+++ DATA TO PROCESS

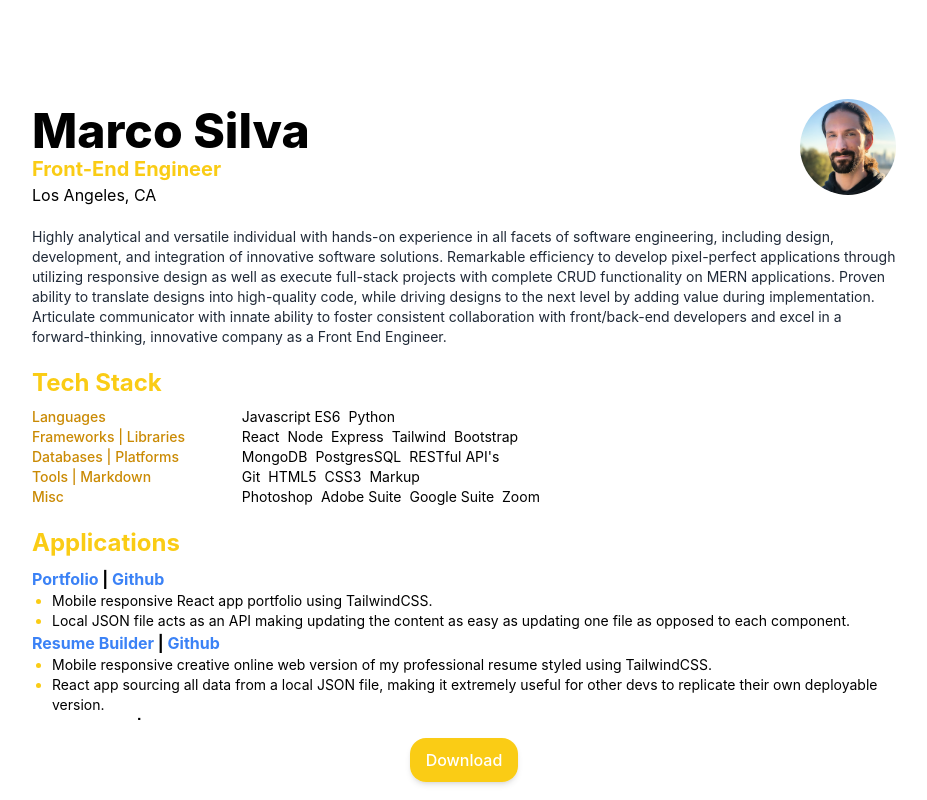
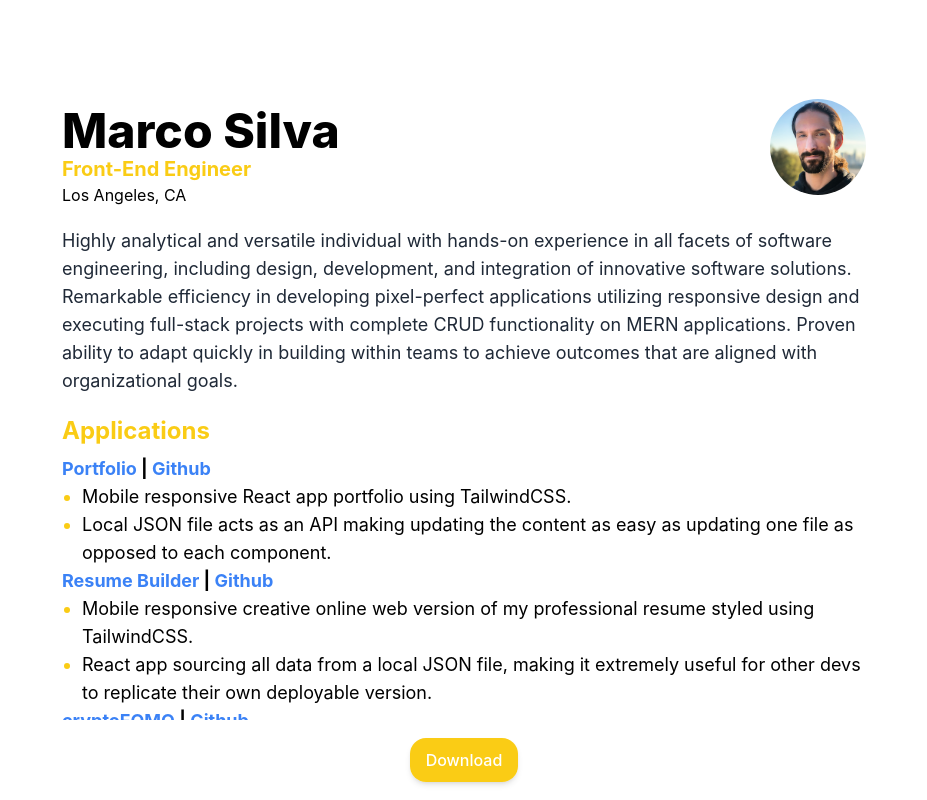
Before and after one commit to mpenajoia/resume-page, a React (Create React App) app: page / in a window 1280 px wide. Shown: the whole page, without its empty margins (176-1103 px from the left). Built offline with nearby package versions, Linux system fonts and the light colour scheme; some icons are missing.

Commit message:
UI study width tweak, font change, updated info

```diff
--- a/src/components/Education.jsx
+++ b/src/components/Education.jsx
@@ -7,8 +7,8 @@ function Education() {
     const certMap = education.credentials.map((cert, key) => {
         return (
             <div key={key} className='flex md:flex-row flex-col text-center'>
-                <h4 className='text-yellow-600 font-medium text-lg md:text-base'>{cert.degree}</h4>
-                <p className='md:ml-1 text-sm md:self-center'>
+                <h4 className='text-yellow-600 font-medium text-lg'>{cert.degree}</h4>
+                <p className='md:ml-1 text-lg md:self-center'>
                     <span className='md:inline hidden'> - </span>
                     {cert.school ? cert.school+', ' : '' }
                     <span className='md:inline block'>{cert.location}</span>
--- a/src/components/Home.jsx
+++ b/src/components/Home.jsx
@@ -7,15 +7,15 @@ function Home() {
     <div className='flex justify-center items-center'>
         <div className="flex flex-col justify-center items-center h-screen">
             <Social />
-            <div className='w-full md:w-3/4 overflow-y-auto no-scrollbar h-screen bg-white md:rounded-2xl px-5 md:px-12 '>
+            <div className='max-w-[900px] w-full overflow-y-auto no-scrollbar h-screen bg-white md:rounded-2xl px-5 md:px-12 '>
               <Header />
               <Profile />
+              <Projects />
               <Tech />
-              <Projects />
               <Experience />
-              <Additional />
+              {/* <Additional />  */}
               <Education />
-              <Languages />
+              {/* <Languages /> */}
             </div>
             <div className='my-7 hidden md:inline'>
               <Download />
--- a/src/components/Profile.jsx
+++ b/src/components/Profile.jsx
@@ -6,7 +6,7 @@ function Profile() {
   const profile = info.profile;
 
   return (
-    <div className='text-gray-800 text-sm my-5'>
+    <div className='text-gray-800 text-lg my-5'>
       <p className='text-center md:text-left'>{profile}
       </p>
     </div>
--- a/src/components/Projects.jsx
+++ b/src/components/Projects.jsx
@@ -7,13 +7,13 @@ function Projects() {
   const projectsMap = projects.apps.map((app, key) => {
     const projPointsMap = app.points.map((point, key) => {
       return (
-        <li key={key} className='text-sm'>{point}</li>
+        <li key={key} className='text-lg'>{point}</li>
       )
     })
     return (
       <div  key={key}>
         <div className='flex md:flex-row flex-col'>
-          <p className='font-bold text-md text-center md:text-left'>
+          <p className='font-bold text-lg text-center md:text-left'>
             <a className='text-blue-500 self-center' href={app.link} target='_blank' rel="noopener noreferrer">{app.title}</a>&nbsp;|&nbsp;
             <a className='text-blue-500 self-center' href={app.github} target='_blank' rel="noopener noreferrer">Github</a>
           </p>
--- a/src/components/Tech.jsx
+++ b/src/components/Tech.jsx
@@ -12,7 +12,7 @@ function Tech() {
     })
     return (
       <div key={key} className='flex justify-between md:flex-row flex-col text-center md:text-left' >
-        <p className='font-medium text-base md:text-sm leading-5 md:mr-4 text-yellow-600 md:w-64'>{tech.type}</p>
+        <p className='font-medium md:text-lg leading-5 md:mr-4 text-yellow-600 md:w-1/6 pl-5'>{tech.type}</p>
         <div className='flex w-full flex-wrap justify-center md:justify-start'>
           {listMap}
         </div>
@@ -24,7 +24,7 @@ function Tech() {
     <div className='my-5 w-full '>
       <h2 className='text-yellow-400 mb-2 font-bold text-2xl text-center md:text-left'>Tech Stack</h2>
       <div className='w-full'>
-        <div className='flex flex-col text-sm w-full'>
+        <div className='flex flex-col text-lg w-full'>
           {techMap}
         </div>
       </div>
--- a/src/info/info.json
+++ b/src/info/info.json
@@ -10,29 +10,25 @@
         "location": "Los Angeles, CA",
         "image": ""
     },
-    "profile": "Highly analytical and versatile individual with hands-on experience in all facets of software engineering, including design, development, and integration of innovative software solutions. Remarkable efficiency to develop pixel-perfect applications through utilizing responsive design as well as execute full-stack projects with complete CRUD functionality on MERN applications. Proven ability to translate designs into high-quality code, while driving designs to the next level by adding value during implementation. Articulate communicator with innate ability to foster consistent collaboration with front/back-end developers and excel in a forward-thinking, innovative company as a Front End Engineer.",
+    "profile": "Highly analytical and versatile individual with hands-on experience in all facets of software engineering, including design, development, and integration of innovative software solutions. Remarkable efficiency in developing pixel-perfect applications utilizing responsive design and executing full-stack projects with complete CRUD functionality on MERN applications. Proven ability to adapt quickly in building within teams to achieve outcomes that are aligned with organizational goals.",
     "tech": {
         "title": "Tech Stack",
         "tech": [
             {
-                "type": "Languages",
-                "list": ["Javascript ES6", "Python"]
+                "type": "Frontend",
+                "list": ["Javascript ES6", "React (Hooks)", "Redux", "HTML/CSS", "Tailwind"]
             },
             {
-                "type": "Frameworks | Libraries",
-                "list": ["React", "Node", "Express", "Tailwind", "Bootstrap"]
+                "type": "Backend",
+                "list": ["Node JS", "Express JS", "MongoDB", "Postgres"]
             },
             {
-                 "type": "Databases | Platforms",
-                 "list": ["MongoDB", "PostgresSQL", "RESTful API's"]
+                 "type": "Tools",
+                 "list": ["Git", "Github", "Wordpress", "Photoshop", "Adobe Creative Suite", "Google Suite", "Zoom"]
                 },
             {
-                 "type": "Tools | Markdown",
-                 "list": ["Git", "HTML5", "CSS3", "Markup"]
-                },
-            {
-                 "type": "Misc",
-                 "list": ["Photoshop", "Adobe Suite", "Google Suite", "Zoom"]
+                 "type": "Other",
+                 "list": ["REST API", "JSON", "AJAX"]
                 }
         ]
     },
@@ -76,30 +72,54 @@
                 "company": "General Assembly",
                 "location": "Remote",
                 "position": "Software Engineering Fellow",
-                "time": "2021",
+                "time": "09/2021 - 12/2021",
                 "description": [
-                    "Developed responsive front-end web applications through utilizing React, Javascript(ES6), CSS3, and HTML5 with RESTful API.",
-                    "Created full-stack applications and REST API’s with complete CRUD functionality leveraging React, Express, Node, and Mongo."
+
                 ],
                 "points": [
+                    "Developed responsive front-end web applications utilizing React, Javascript, HTML5, and CSS3.",
+                    "Created full-stack applications and REST API with complete CRUD functionality leveraging React, Express, Node and Mongo.",
                     "Utilized Agile methodologies and Git version control to steer and oversee team projects in remote settings.",
-                    "Leveraged thorough understanding of computer science concepts involving data structures, algorithms, databases, and MVC pattern design for creation of high quality and maintainable code"
+                    "Leveraged thorough understanding of computer science concepts involving data structures, algorithms, databases, and MVC pattern design for creation of high quality and maintainable code."
                 ]
             },
             {
-                "company": "Moto Republic",
-                "location": "Eagle Rock, CA",
-                "position": "Technician",
-                "time": "2019 - 2021",
+                "company": "Various",
+                "location": "CA & NJ",
+                "position": "Motorcycle Technician",
+                "time": "06/2015 - 08/2021",
                 "description": [
-                    "Executed all activities relevant to documentation, such as reading technical documents for highly specialized and comprehensive tasks. Implemented simple changes to improve workplace flow for increased efficiency.",
-                    "Resolved issues preemptively before becoming detrimental from general wear and tear or stress related faults.",
-                    "Completed all relevant documentation for efficient execution of tasks."
+
                 ],
                 "points": [
-                    "Increased revenues by 20% through developing a high level of proficiency in output.",
-                    "Increased workplace efficiency by restructuring and redefining areas for specific purposes.",
-                    "Achieved exceptional proficiency in completing all serviceable activities on a multitude of motorcycle brands, from simplest of tasks to entire reconstruction of motors."
+                    "Implemented systems thinking when testing and resolving mechanical, electrical and software related faults.",
+                    "Achieved exceptional proficiency in completing all serviceable activities on a multitude of motorcycle brands."
+                ]
+            },
+            {
+                "company": "Freelance",
+                "location": "NYC",
+                "position": "First Assistant Camera",
+                "time": "01/2013 - 12/2018",
+                "description": [
+
+                ],
+                "points": [
+                    "Managed camera department on domestic and international contracts with teams ranging from 5 to 20 teammates.",
+                    "Influenced equipment packages for optimal outcomes per project requirements and budget."
+                ]
+            },
+            {
+                "company": "SHI International Corp",
+                "location": "Somerset, NJ",
+                "position": "Operations Specialist",
+                "time": "04/2014 - 05/2015",
+                "description": [
+
+                ],
+                "points": [
+                    "Promoted within one year due to a proven track record.",
+                    "Produced results under expedited deadlines while adapting quickly to process changes."
                 ]
             }
         ]
@@ -128,9 +148,9 @@
                 "location": "Newark, NJ"
             },
             {
-                "degree": "General Assembly Software Engineering Certification",
-                "school": "",
-                "location": "Remote"
+                "degree": "Software Engineering Certification",
+                "school": "General Assembly",
+                "location": "Los Angeles, CA (Remote)"
             }
         ]
     },
```
Also changed, not shown: src/components/Experience.jsx (+6 -6 lines).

++++++

EXERCISE REQUIREMENTS: Find every line in the records that has the word "left". Copy those lines.

OUTPUT OF THE TASK:
Before and after one commit to mpenajoia/resume-page, a React (Create React App) app: page / in a window 1280 px wide. Shown: the whole page, without its empty margins (176-1103 px from the left). Built offline with nearby package versions, Linux system fonts and the light colour scheme; some icons are missing.
       <p className='text-center md:text-left'>{profile}
-          <p className='font-bold text-md text-center md:text-left'>
+          <p className='font-bold text-lg text-center md:text-left'>
       <div key={key} className='flex justify-between md:flex-row flex-col text-center md:text-left' >
       <h2 className='text-yellow-400 mb-2 font-bold text-2xl text-center md:text-left'>Tech Stack</h2>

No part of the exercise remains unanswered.